# Your assignment
Each line of the data that includes the string "const" is to be copied out.

# Input data
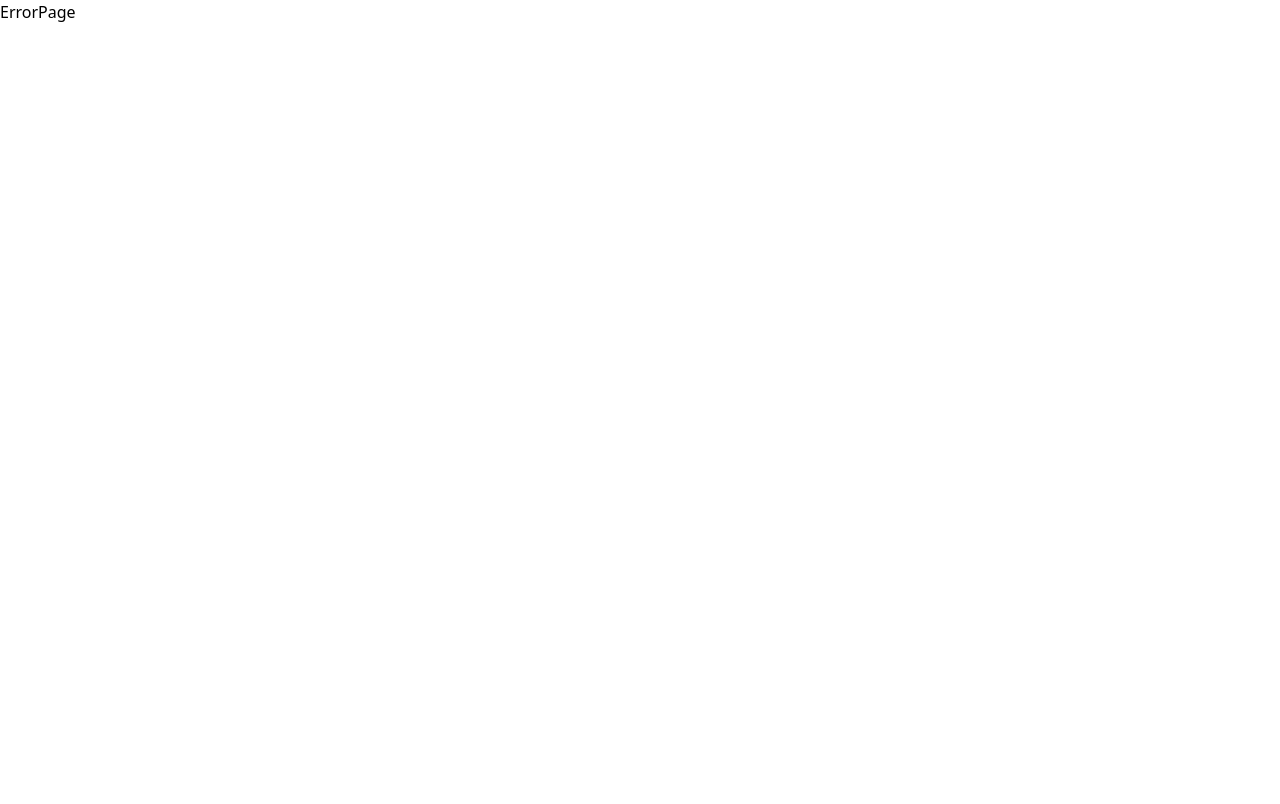
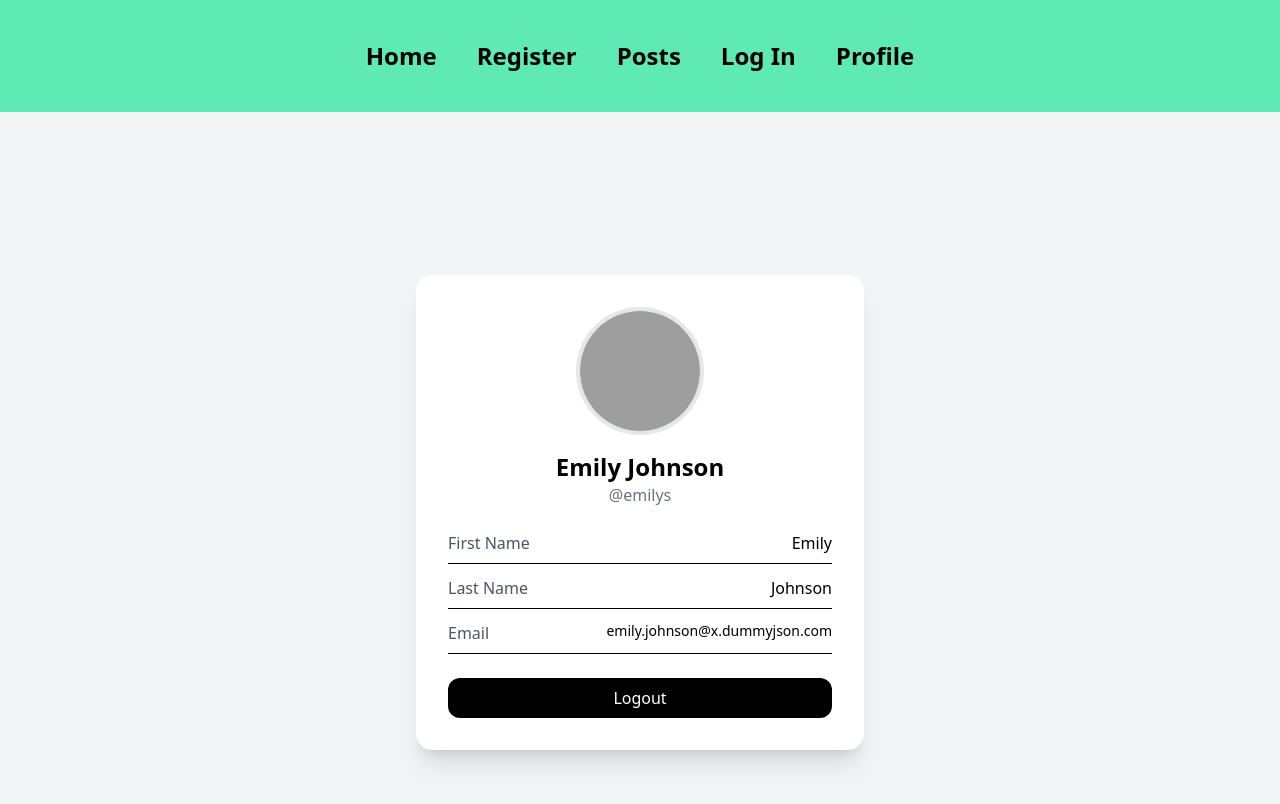
Before and after one commit to tingchannavong/recap22, a React (Vite) app: page /profile in a window 1280 px wide. Before the commit this address had no page. Shown: the top 804 px of the page. Built offline with nearby package versions, Linux system fonts and the light colour scheme; grey boxes are pictures that could not be loaded.

Commit message:
added profile

```diff
--- a/package.json
+++ b/package.json
@@ -17,7 +17,8 @@
     "react-router": "^7.13.0",
     "react-toastify": "^11.0.5",
     "tailwindcss": "^4.1.18",
-    "zod": "^4.3.6"
+    "zod": "^4.3.6",
+    "zustand": "^5.0.11"
   },
   "devDependencies": {
     "@eslint/js": "^9.39.1",
--- a/src/components/NavBar.jsx
+++ b/src/components/NavBar.jsx
@@ -8,6 +8,7 @@ function NavBar() {
         <NavLink to="/register" className={navStyles}>Register</NavLink>
         <NavLink to="/post" className={navStyles}>Posts</NavLink>
         <NavLink to="/login" className={navStyles}>Log In</NavLink>
+        <NavLink to="/profile" className={navStyles}>Profile</NavLink>
     </div>
   )
 }
--- a/src/pages/Login.jsx
+++ b/src/pages/Login.jsx
@@ -1,4 +1,4 @@
-import React, { useState } from 'react'
+import { useState } from 'react'
 import axios from 'axios';
 
 function Login() {
@@ -27,7 +27,7 @@ function Login() {
       >
         <h1 className="text-center font-bold italic text-xl">
           {" "}
-          Create Account
+          Log In
         </h1>
         <label htmlFor="">
           Username:
--- /dev/null
+++ b/src/pages/Profile.jsx
@@ -0,0 +1,56 @@
+function Profile() {
+  const user = {
+    email: "emily.johnson@x.dummyjson.com",
+    firstName: "Emily",
+    gender: "female",
+    id: 1,
+    image: "https://dummyjson.com/icon/emilys/128",
+    lastName: "Johnson",
+    username: "emilys",
+  };
+  return (
+    <div className="min-h-screen bg-gray-100 flex items-center justify-center p-4">
+      <div className="bg-white w-full max-w-md rounded-2xl shadow-xl p-8 text-center">
+        {/* Profile Image */}
+        <img
+          src={user.image}
+          alt="profile"
+          className="w-32 h-32 rounded-full mx-auto object-cover border-4 border-gray-200"
+        />
+
+        {/* Name */}
+        <h2 className="mt-4 text-2xl font-bold">
+          {user.firstName} {user.lastName}
+        </h2>
+
+        {/* Username */}
+        <p className="text-gray-500">@{user.username}</p>
+
+        {/* Info Section */}
+        <div className="mt-6 space-y-3 text-left">
+          <div className="flex justify-between border-b pb-2">
+            <span className="font-medium text-gray-600">First Name</span>
+            <span>{user.firstName}</span>
+          </div>
+
+          <div className="flex justify-between border-b pb-2">
+            <span className="font-medium text-gray-600">Last Name</span>
+            <span>{user.lastName}</span>
+          </div>
+
+          <div className="flex justify-between border-b pb-2">
+            <span className="font-medium text-gray-600">Email</span>
+            <span className="text-sm">{user.email}</span>
+          </div>
+        </div>
+
+        {/* Logout Button */}
+        <button className="mt-6 w-full bg-black text-white py-2 rounded-xl hover:bg-gray-800 transition">
+          Logout
+        </button>
+      </div>
+    </div>
+  );
+}
+
+export default Profile;
--- a/src/routes/index.jsx
+++ b/src/routes/index.jsx
@@ -5,6 +5,7 @@ import Register from "../pages/Register";
 import Posts from "../pages/Posts";
 import ErrorPage from "../pages/ErrorPage";
 import Login from "../pages/Login";
+import Profile from "../pages/Profile";
 
 const routes = createBrowserRouter([
     {
@@ -28,6 +29,10 @@ const routes = createBrowserRouter([
                 path: '/login',
                 element: <Login />
             },
+            {
+                path: '/profile',
+                element: <Profile />
+            },
         ],
     },
 ])
```
Also changed, not shown: src/stores/userStorage.js (added), 1 other file (tests, documents, lock files or other folders).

# Worked solution
+  const user = {
 const routes = createBrowserRouter([
@@ -28,6 +29,10 @@ const routes = createBrowserRouter([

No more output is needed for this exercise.